-- AVAILABLE RECORDS --
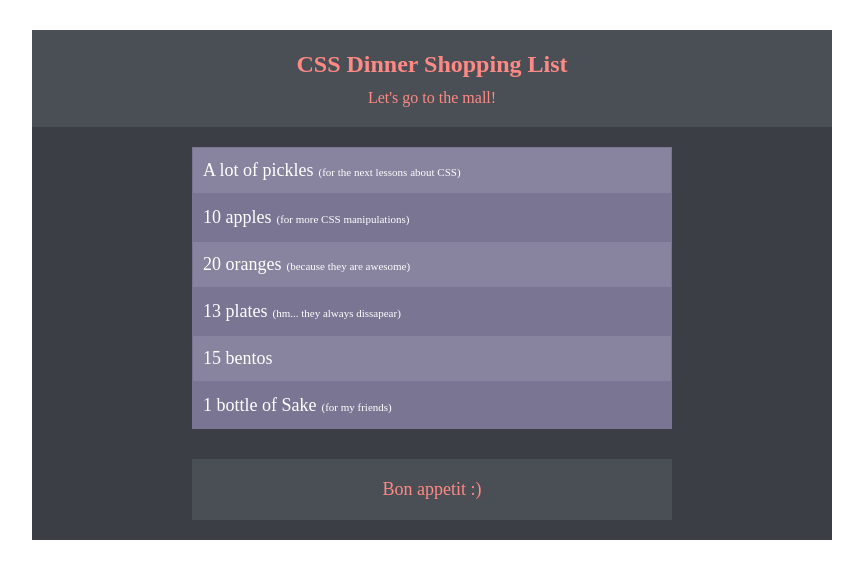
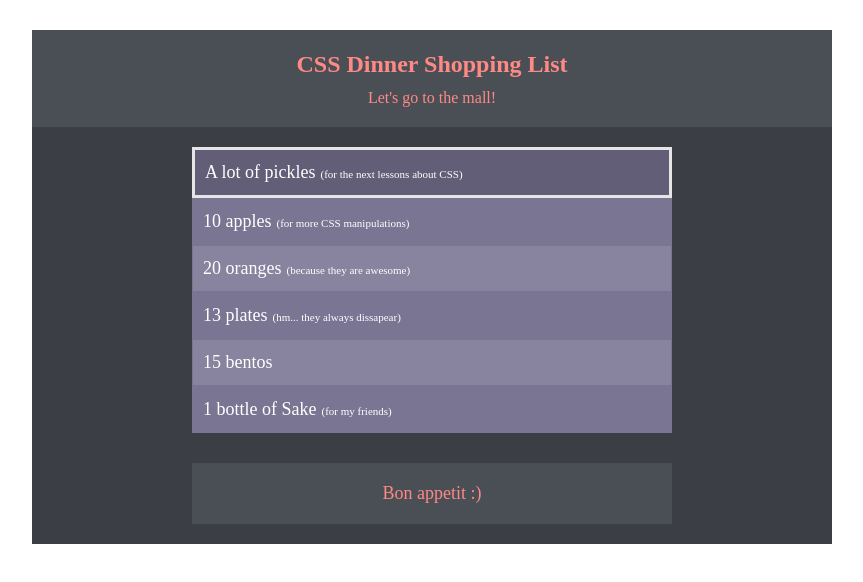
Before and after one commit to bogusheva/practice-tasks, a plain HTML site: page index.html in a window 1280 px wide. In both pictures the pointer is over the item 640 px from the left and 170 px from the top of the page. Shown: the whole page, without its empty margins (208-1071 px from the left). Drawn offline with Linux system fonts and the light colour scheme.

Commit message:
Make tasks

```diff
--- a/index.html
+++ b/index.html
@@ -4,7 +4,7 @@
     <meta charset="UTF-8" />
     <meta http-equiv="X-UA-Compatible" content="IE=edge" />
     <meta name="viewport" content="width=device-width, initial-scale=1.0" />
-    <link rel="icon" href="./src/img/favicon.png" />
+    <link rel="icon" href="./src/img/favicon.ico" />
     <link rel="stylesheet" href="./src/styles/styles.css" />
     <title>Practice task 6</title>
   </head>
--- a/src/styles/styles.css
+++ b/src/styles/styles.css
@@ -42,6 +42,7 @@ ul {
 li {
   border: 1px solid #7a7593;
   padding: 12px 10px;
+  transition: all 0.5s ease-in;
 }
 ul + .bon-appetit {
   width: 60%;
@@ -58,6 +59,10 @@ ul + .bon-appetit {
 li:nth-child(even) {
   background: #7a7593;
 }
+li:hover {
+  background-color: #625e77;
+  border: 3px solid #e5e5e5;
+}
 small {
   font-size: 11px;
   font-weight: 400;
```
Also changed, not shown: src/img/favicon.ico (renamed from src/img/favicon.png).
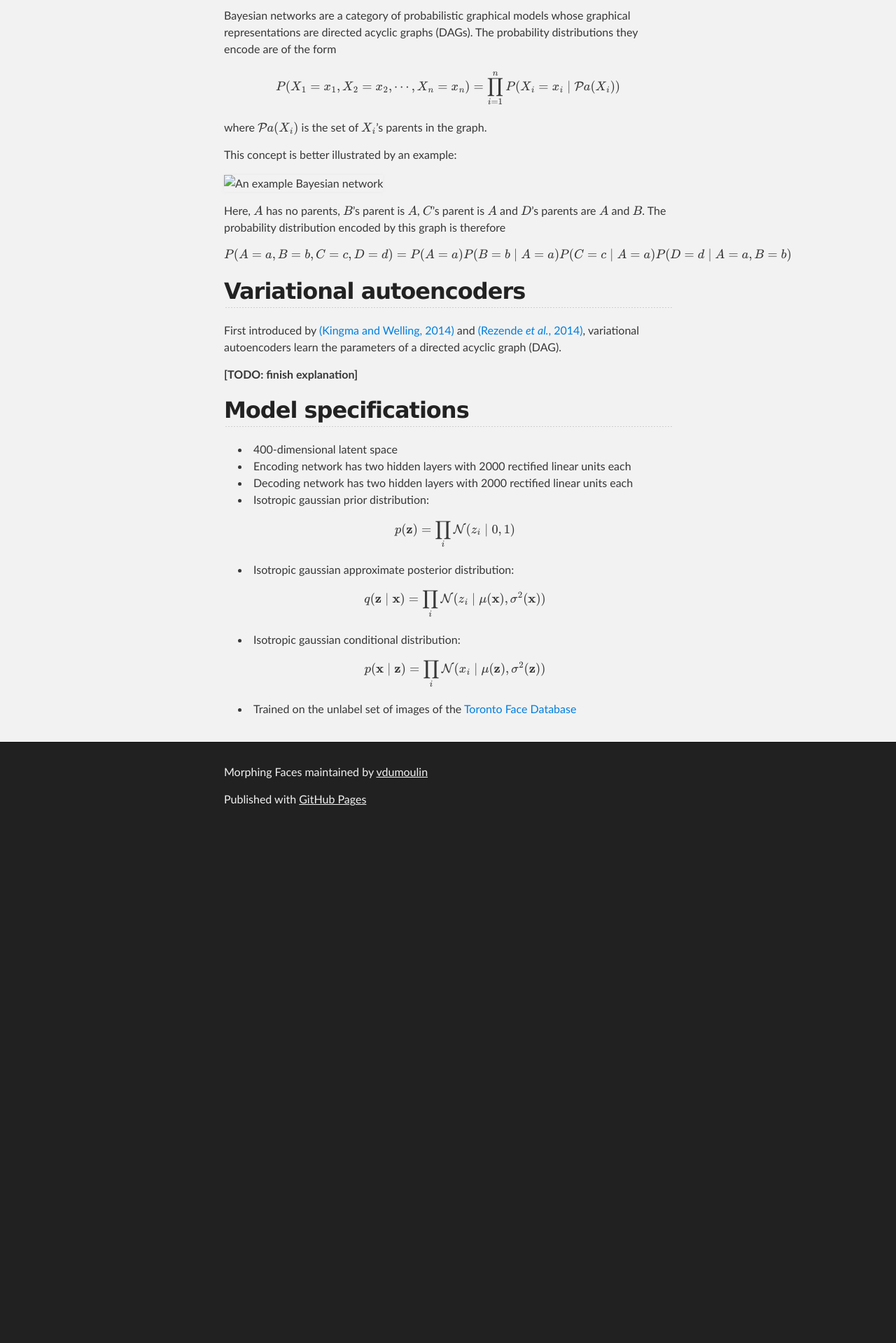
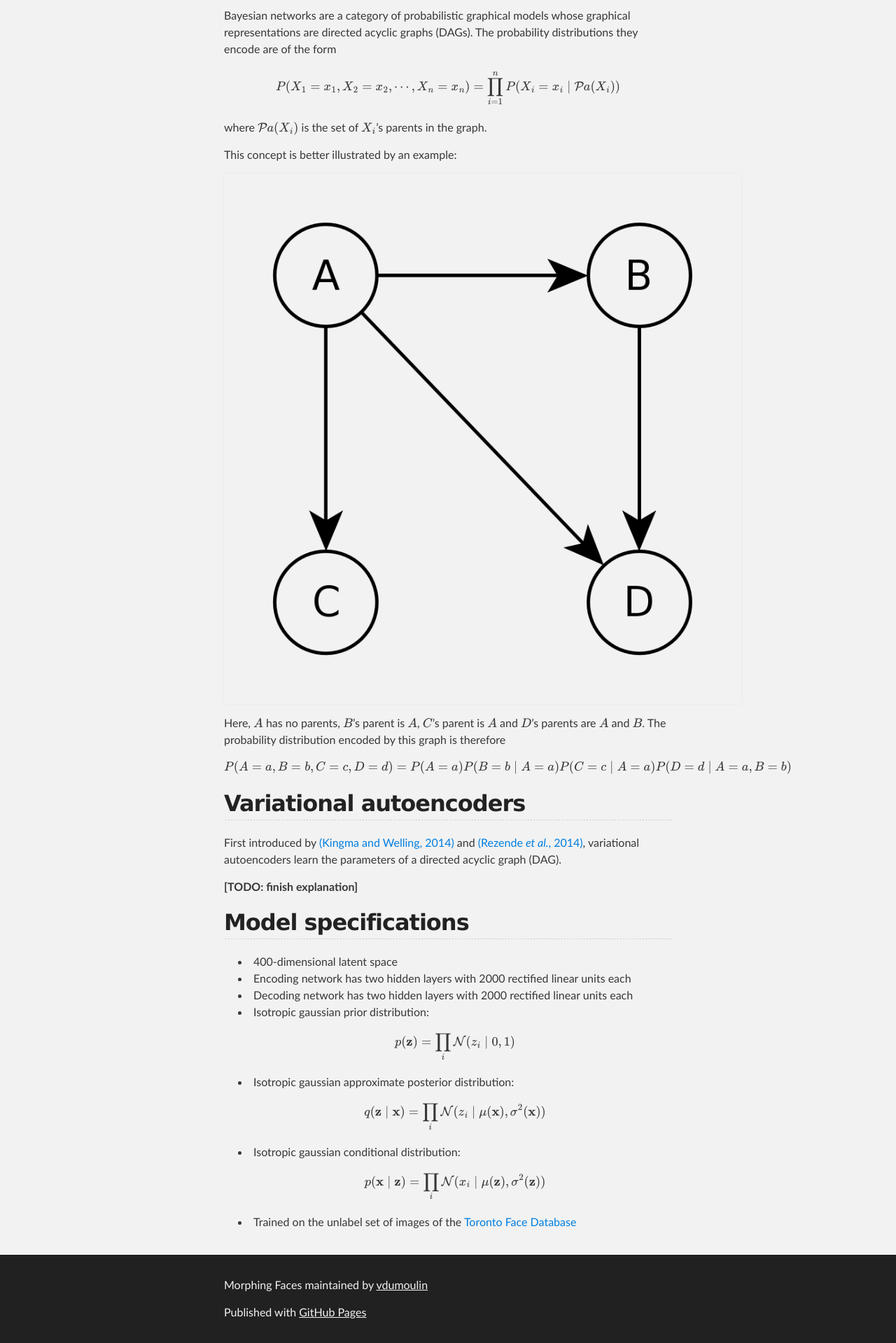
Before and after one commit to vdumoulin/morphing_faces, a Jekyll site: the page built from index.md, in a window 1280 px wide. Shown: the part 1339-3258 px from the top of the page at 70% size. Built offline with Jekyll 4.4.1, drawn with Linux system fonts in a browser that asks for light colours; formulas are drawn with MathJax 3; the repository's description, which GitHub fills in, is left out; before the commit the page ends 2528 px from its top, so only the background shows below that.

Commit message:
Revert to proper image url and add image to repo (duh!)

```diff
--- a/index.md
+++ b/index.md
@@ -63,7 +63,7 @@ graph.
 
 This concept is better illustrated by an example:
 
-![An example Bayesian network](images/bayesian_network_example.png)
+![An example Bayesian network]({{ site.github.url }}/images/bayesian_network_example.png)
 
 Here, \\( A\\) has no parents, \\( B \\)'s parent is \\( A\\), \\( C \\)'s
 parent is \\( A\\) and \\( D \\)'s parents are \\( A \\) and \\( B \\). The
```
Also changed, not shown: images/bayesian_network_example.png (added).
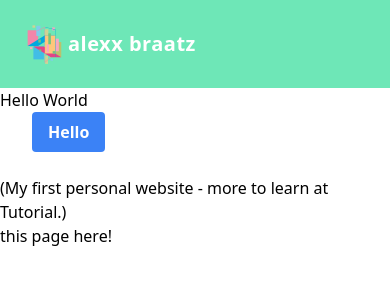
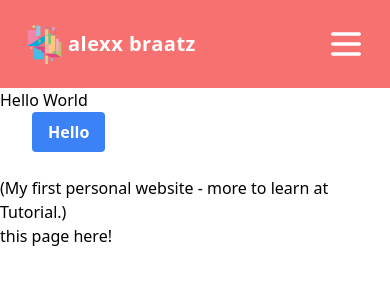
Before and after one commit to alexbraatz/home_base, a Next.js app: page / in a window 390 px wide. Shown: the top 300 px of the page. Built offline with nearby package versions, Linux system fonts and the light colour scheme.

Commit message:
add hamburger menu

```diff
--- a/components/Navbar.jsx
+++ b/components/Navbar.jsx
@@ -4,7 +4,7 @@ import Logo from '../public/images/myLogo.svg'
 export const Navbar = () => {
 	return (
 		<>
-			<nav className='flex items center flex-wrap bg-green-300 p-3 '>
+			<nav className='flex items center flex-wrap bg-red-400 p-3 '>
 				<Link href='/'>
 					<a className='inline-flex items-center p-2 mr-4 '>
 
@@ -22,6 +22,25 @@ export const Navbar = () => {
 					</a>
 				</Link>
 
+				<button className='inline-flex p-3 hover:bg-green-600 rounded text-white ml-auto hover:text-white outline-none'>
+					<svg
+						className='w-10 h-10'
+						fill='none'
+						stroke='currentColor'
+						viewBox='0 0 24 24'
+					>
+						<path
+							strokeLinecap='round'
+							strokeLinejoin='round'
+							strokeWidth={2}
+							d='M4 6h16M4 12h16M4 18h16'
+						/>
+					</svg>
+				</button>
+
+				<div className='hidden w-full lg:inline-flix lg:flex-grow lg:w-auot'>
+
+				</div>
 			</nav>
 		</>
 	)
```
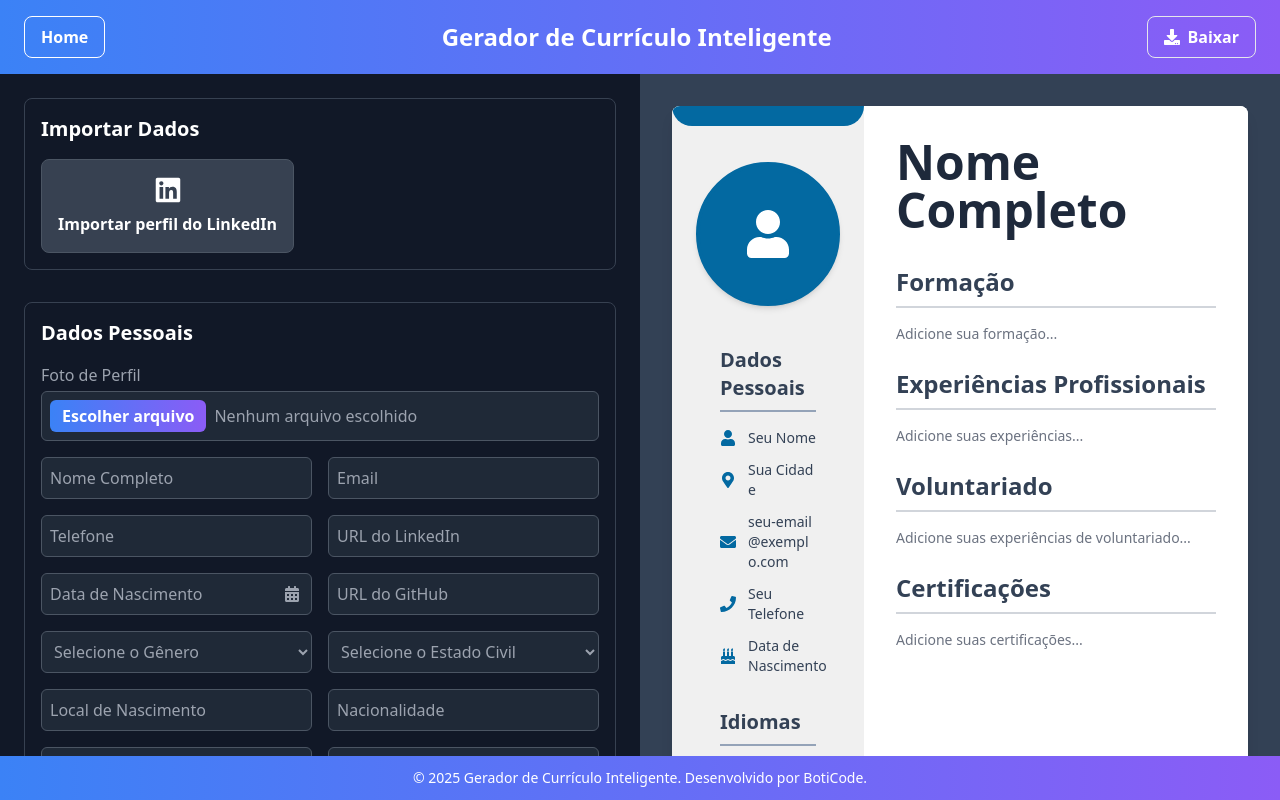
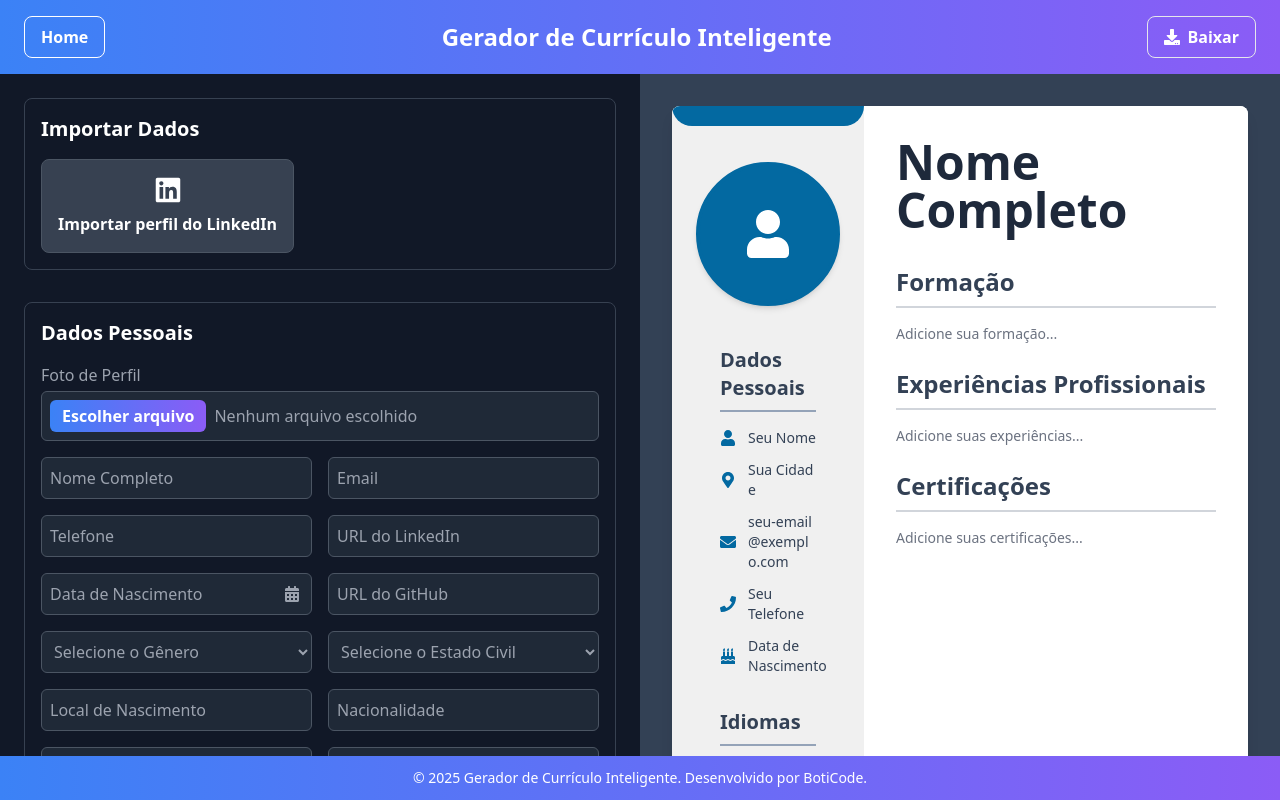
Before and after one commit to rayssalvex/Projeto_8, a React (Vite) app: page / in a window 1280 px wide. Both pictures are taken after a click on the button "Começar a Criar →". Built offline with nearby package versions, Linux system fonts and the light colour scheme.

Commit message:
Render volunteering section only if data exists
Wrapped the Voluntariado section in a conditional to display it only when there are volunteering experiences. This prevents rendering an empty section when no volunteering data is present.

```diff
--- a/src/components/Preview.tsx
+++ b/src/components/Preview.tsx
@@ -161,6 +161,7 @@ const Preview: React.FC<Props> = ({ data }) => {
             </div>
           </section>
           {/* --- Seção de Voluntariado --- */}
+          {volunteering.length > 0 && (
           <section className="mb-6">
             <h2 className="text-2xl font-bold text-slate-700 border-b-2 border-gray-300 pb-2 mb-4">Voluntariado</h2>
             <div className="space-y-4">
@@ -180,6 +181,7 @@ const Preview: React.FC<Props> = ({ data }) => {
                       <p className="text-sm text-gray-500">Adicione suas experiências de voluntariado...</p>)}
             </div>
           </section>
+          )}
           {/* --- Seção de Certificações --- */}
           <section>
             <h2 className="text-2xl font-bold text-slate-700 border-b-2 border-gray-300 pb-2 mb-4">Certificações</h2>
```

-- ACTIVITY --
Read the listing above, then copy every line that includes the string "text".

-- EXERCISE OUTPUT --
+				<button className='inline-flex p-3 hover:bg-green-600 rounded text-white ml-auto hover:text-white outline-none'>
             <h2 className="text-2xl font-bold text-slate-700 border-b-2 border-gray-300 pb-2 mb-4">Voluntariado</h2>
                       <p className="text-sm text-gray-500">Adicione suas experiências de voluntariado...</p>)}
             <h2 className="text-2xl font-bold text-slate-700 border-b-2 border-gray-300 pb-2 mb-4">Certificações</h2>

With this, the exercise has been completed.